Here's is a very useful tutorial on how to make textures, especially for hard surface texturing. Suitable for Xonotic and also very elegant and straight to the point. I'd suggest this tutorial to anyone who plans on making textures for non-oganic stuff.
This procedure works best on surfaces that don't have a special order in structure of sorts. For instance grass, rock, metal, wood etc. It's harder on brick walls, tile floors and such, as the resynthesizer plugin does not really pay attention to the overall structure (I guess there's some way, but haven't quite figured out yet).
So, start out with a photo, open it up in GIMP. Select the area you'd like to create a texture of, make sure the selection is a square (iirc hold shift while dragging). Next, scale down to a power of 2 (eg. 512x512, 1024x1024) and using the rectangle select tool, select about 10% of the lower area of the picture and 10% from the right area of the picture (do the second selection by holding shift+click). You should now be left with a rectangle/square of unselected area in the upper left part of the picture. This part will be used by the resynthesizer plugin to copy pixels off into the areas you have selected, so if you want to preserve some interesting areas in your selection, simply unselect them (ctrl+mouse). Make sure though that areas near the edges are selected, to make tiling look good.
When you are done so far, find the resynthesizer plugin from the Map -> menu (iirc). Make sure you have ticked tile both horizontally and vertically, and hit ok. Now it's time to go get a cup of coffee if your texture is of a big resolution, as this tends to take some time When it's done, you should now have a quite good looking tiling texture, if it was a texture that works good with resynthesizer If not, you'll need to do manual adjustments (with the clone tool etc).
Save that texture somewhere, as .tga for now, say texturename.tga. After saving, use the normalmap plugin to generate a normalmap for the texture, if needed. The result is obviously not always good, as it has no 3D data to analyze. Nevertheless, if you're happy with the result and deem it's worth to have your map use up some more resources with this normalmap, save it as texturename_norm.tga. Make sure the normalmap is correct by launching a rocket next to the texture in the game, using the console command g_balance_rocketlauncher_startspeed 0 first to freeze it in midair, while still allowing you to walk around and observe the texture. Look closely at which parts of the texture are lit, and which are not lit by the rocket dynamic light. If it's the wrong way (rocket on left side of a bump, darkness on left side of bump, lit on right side of bump) it means you have got the normalmap flipped the wrong way, which can iirc be corrected by inverting the red color channel of the normalmap in GIMP. Same thing goes for up/down, but there it's the green channel iirc.
All are very good and useful but I'd like to point out a rather important one on how to make better normal maps from regular 2d images. The tutorial is for photoshop but it works with GIMP and its normal map plugin as well.
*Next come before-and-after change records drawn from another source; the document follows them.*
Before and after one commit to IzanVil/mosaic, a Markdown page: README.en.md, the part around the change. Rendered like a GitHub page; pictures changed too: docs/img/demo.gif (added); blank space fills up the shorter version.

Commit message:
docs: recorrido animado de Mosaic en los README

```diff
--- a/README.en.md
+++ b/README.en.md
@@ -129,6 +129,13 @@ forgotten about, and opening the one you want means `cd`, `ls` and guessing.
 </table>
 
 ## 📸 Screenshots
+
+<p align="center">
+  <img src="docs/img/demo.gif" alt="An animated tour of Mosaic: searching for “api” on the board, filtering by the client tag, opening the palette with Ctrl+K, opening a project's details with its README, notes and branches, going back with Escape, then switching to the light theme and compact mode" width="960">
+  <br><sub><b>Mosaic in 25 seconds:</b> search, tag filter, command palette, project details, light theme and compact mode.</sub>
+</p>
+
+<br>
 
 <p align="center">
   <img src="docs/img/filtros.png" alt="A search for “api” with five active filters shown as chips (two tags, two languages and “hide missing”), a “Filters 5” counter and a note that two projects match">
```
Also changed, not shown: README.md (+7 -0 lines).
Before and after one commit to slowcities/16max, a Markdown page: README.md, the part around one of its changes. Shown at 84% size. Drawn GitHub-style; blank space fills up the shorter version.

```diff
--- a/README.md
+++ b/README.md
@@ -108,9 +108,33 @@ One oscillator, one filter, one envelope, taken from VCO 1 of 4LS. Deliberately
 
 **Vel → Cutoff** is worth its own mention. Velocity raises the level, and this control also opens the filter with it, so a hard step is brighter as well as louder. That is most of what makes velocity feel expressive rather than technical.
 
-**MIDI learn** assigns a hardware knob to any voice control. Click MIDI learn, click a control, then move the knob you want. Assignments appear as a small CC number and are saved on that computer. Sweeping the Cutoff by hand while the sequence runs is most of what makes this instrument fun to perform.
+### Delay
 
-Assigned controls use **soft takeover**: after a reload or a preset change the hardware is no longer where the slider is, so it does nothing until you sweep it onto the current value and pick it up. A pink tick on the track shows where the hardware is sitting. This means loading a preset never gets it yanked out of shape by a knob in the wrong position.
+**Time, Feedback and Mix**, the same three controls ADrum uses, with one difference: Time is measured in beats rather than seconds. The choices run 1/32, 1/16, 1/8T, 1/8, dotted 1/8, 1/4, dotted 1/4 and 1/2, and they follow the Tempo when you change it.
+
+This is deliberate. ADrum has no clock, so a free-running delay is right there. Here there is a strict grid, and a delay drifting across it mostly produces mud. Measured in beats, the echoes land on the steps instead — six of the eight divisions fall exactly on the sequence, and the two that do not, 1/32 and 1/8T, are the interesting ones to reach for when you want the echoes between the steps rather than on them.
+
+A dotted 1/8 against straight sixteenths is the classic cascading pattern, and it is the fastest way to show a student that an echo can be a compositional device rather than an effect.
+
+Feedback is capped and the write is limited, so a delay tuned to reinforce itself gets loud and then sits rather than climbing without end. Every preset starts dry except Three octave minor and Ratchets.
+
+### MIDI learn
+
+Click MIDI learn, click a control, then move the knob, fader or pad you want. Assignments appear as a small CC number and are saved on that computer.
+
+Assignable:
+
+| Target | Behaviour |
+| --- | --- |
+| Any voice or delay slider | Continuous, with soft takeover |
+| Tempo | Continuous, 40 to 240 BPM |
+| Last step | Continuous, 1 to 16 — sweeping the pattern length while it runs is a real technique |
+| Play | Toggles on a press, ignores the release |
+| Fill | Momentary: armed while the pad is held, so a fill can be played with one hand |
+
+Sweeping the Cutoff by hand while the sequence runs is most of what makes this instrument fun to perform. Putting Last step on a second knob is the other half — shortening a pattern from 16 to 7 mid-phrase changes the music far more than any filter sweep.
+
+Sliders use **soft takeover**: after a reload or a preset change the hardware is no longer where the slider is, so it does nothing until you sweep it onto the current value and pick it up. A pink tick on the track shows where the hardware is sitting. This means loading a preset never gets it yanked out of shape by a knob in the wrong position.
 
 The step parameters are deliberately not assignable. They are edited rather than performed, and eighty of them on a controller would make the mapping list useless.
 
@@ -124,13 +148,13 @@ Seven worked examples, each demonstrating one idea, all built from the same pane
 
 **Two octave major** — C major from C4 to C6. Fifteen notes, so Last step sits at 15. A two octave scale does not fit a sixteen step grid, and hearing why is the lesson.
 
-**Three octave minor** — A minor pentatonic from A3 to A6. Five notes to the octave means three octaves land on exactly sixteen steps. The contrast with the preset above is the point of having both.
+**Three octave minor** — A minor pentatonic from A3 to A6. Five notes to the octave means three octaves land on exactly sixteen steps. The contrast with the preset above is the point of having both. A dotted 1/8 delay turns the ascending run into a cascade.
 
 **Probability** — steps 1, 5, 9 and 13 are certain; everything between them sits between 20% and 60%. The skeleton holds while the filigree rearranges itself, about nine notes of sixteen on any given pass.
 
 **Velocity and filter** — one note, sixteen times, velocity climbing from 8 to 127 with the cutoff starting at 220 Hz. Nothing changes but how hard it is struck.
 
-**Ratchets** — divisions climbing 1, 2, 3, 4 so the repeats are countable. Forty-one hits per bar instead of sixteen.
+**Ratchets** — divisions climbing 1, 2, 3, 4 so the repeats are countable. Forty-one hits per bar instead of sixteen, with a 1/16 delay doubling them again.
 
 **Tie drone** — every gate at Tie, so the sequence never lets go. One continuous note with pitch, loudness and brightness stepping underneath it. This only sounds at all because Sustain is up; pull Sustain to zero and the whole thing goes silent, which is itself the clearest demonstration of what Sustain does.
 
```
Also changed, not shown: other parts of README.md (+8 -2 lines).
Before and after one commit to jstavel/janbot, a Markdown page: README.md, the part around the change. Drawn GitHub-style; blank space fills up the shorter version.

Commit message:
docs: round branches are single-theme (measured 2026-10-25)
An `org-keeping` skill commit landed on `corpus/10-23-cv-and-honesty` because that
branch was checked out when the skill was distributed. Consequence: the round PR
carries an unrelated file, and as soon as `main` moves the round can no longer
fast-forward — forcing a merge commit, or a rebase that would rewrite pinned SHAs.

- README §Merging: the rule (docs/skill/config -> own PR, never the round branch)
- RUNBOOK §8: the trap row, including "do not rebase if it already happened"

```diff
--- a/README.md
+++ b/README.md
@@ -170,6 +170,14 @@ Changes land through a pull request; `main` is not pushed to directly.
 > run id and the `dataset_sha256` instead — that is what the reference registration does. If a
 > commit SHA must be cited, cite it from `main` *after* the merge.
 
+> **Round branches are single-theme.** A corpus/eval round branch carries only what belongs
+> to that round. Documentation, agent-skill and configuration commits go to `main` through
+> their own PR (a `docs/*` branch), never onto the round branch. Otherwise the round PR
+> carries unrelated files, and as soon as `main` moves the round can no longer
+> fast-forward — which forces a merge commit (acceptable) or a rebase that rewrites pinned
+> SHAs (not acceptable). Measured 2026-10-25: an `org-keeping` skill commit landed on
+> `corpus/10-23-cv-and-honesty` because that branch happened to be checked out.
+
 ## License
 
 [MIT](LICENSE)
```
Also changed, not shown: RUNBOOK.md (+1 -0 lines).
heres a shader out of vectorwars...
make sure in data/textures/metal you have 3 tga images...
panel50.tga = the color map
panel50_norm.tga = the normal map
panel50_reflect.tga = the parts of the textures that are reflective and therfore cubemapped the brighter the pixels, the more reflective and the darker the less reflective... think about it as a gloss map on acid
now you need something to reflect... so lets make a cubemap...
load any map and type in
envmap spekkie 512
it will generate a whole bunch of files (a cubemap) and save them as tga files in .nexuiz/data/env so go there and cut all the tga files that start with the name spekkie and then
paste them into the directory textures/cubemaps/
now make a testbox, apply the texture and your good to go.
Not exactly a tutorial, but still. http://www.burningwell.org/ is a collection of images released as public domain. You won't find any sci-fi panels there but you will find useful photos to help you add that additional touch to your Xonotic textures.
I found two quite interesting tutorials, one with Gimp, another one using photoshop. They might be intresting for some post-work on skyboxes (or even for work on new ones), if someone is able to create them in an image-manipulator.